The Toyota Highlander and Highlander Hybrid have been getting some work done, as the polite euphemism goes. It's a mini-lift at best, since the Highlander's hood and fenders are reshaped, but no other metal has been touched. From the windshield back, it's almost indistinguishable from the 2008 models. With the exception of the space-age Prius hybrid, Toyota vehicles rarely stand out, and that includes the Highlander--but the new front end does help matters. It has some of the flair applied to the Venza wagon, and a few more angles and creases so spotters will be able to distinguish it from the 2010 models.
A few small distinctions divide the Hybrid models from the gas-only Highlanders, too. Mostly, it's differently shaped fog lamps, some blue plastic and chrome trim that draw the visual line between the different versions.

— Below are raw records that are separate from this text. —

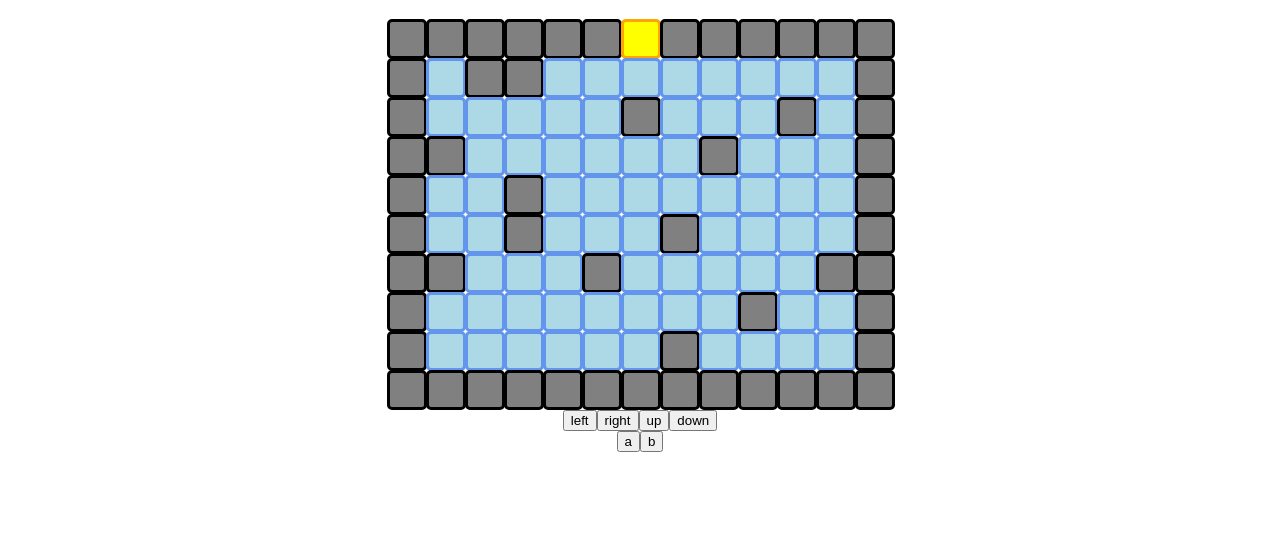
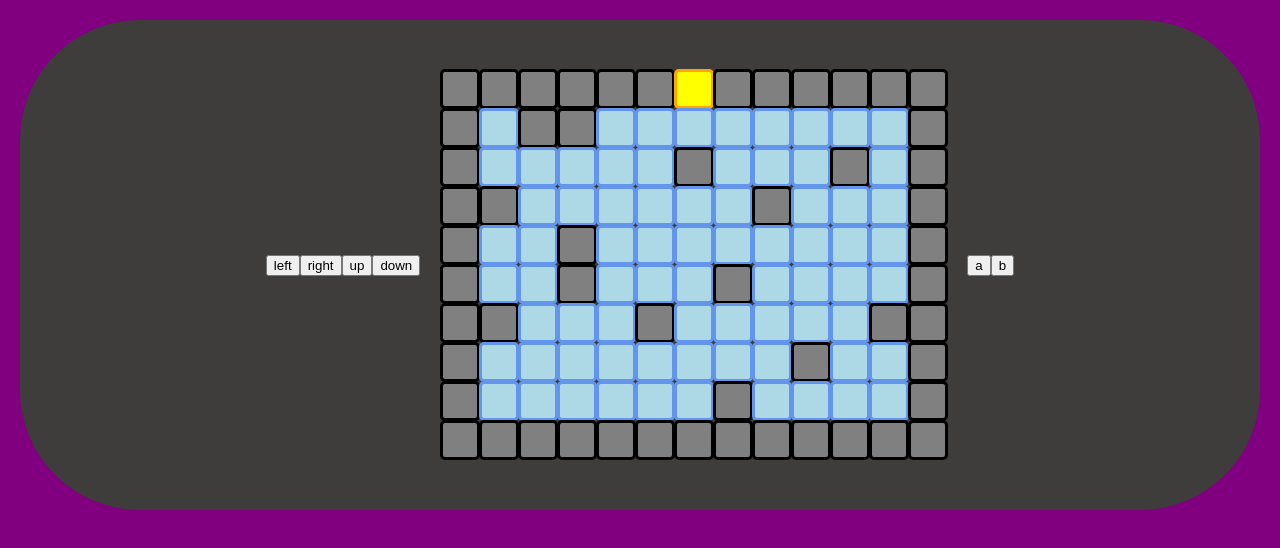
Before and after one commit to newusername1234/react-tile-game, a React (Create React App) app: page / in a window 1280 px wide. Shown: the top 548 px of the page. Built offline with nearby package versions, Linux system fonts and the light colour scheme.

Commit message:
adds bad styles

```diff
--- a/src/AB.js
+++ b/src/AB.js
@@ -2,9 +2,9 @@ import React from 'react';
 
 export default function AB({onClick}) {
     return (
-        <div>
-            <button value="a">a</button>
-            <button value="b" onClick={onClick}>b</button>
+        <div className="ab">
+            <button className="a" value="a">a</button>
+            <button className="b" value="b" onClick={onClick}>b</button>
         </div>
     )
 }
--- a/src/DPad.js
+++ b/src/DPad.js
@@ -3,10 +3,10 @@ import React from 'react';
 export default function DPad({onClick}) {
     return (
         <div className="dpad">
-            <button value="left" onClick={onClick}>left</button>
-            <button value="right" onClick={onClick}>right</button>
-            <button value="up" onClick={onClick}>up</button>
-            <button value="down" onClick={onClick}>down</button>
+            <button className="left" value="left" onClick={onClick}>left</button>
+            <button className="right" value="right" onClick={onClick}>right</button>
+            <button className="up" value="up" onClick={onClick}>up</button>
+            <button className="down" value="down" onClick={onClick}>down</button>
             {/* <button value="reset" onClick={onClick}>reset</button> */}
         </div>
     );
--- a/src/Game.js
+++ b/src/Game.js
@@ -108,16 +108,17 @@ export default class Game extends React.Component {
         return (
             <div className="game">
                 <div className="game-board">
+                    <DPad onClick={this.move}/>
                     <Screen
+                        className="screen"
                         winCheck={this.winCheck}
                         squares={current.squares}
                         xCoord={current.xCoord}
                         yCoord={current.yCoord}
                     />
-                    <DPad onClick={this.move}/>
                     <AB onClick={this.goBack} />
-                    {this.state.catPic && <img height='500px' width='500px' src={this.state.catPic} />}
                 </div>
+                {this.state.catPic && <img height='500px' width='500px' src={this.state.catPic} />}
             </div>
         );
     }
--- a/src/index.css
+++ b/src/index.css
@@ -1,6 +1,7 @@
 body {
     font: 14px "Century Gothic", Futura, sans-serif;
     margin: 20px;
+    background-color: purple;
 }
 
 ol, ul {
@@ -20,7 +21,7 @@ ol, ul {
 .square {
     border-radius: 5px;
     background: #fff;
-    border: 1px solid #999;
+    border: 1px solid rgb(75, 72, 72);
     float: left;
     font-size: 24px;
     font-weight: bold;
@@ -34,12 +35,22 @@ ol, ul {
 }
 
 .game {
+    background-color: rgb(63, 60, 60);
+    border-radius: 120px;
+}
+
+.game-board {
+    padding: 50px;
     display: flex;
     flex-direction: row;
     justify-content: center;
     align-items: center;
 }
 
-.game-info {
-    margin-left: 20px;
+.dpad {
+    padding-right: 20px;
 }
+
+.ab {
+    padding-left: 20px;
+}
```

Call it unexciting--and you'd be right--but the Highlander's well-built, well-equipped cabin puts all the controls where they need to be. It's not particularly stylish, which seems to be just fine with hundreds of thousands of Highlander buyers. A simple binnacle covers the primary gauges, which are tucked into cut tubes of plastic, and Toyota's traditionally large buttons and knobs drive the climate and audio controls. A band of metallic plastic trim changes to woodgrain on the Limited version, which also dons leather for its seats, which warms up the interior immensely. A small LCD screen houses the rearview camera on some trim versions; a bigger LCD on models with navigation dominates the center stack, giving some relief to the Highlander's thick dash.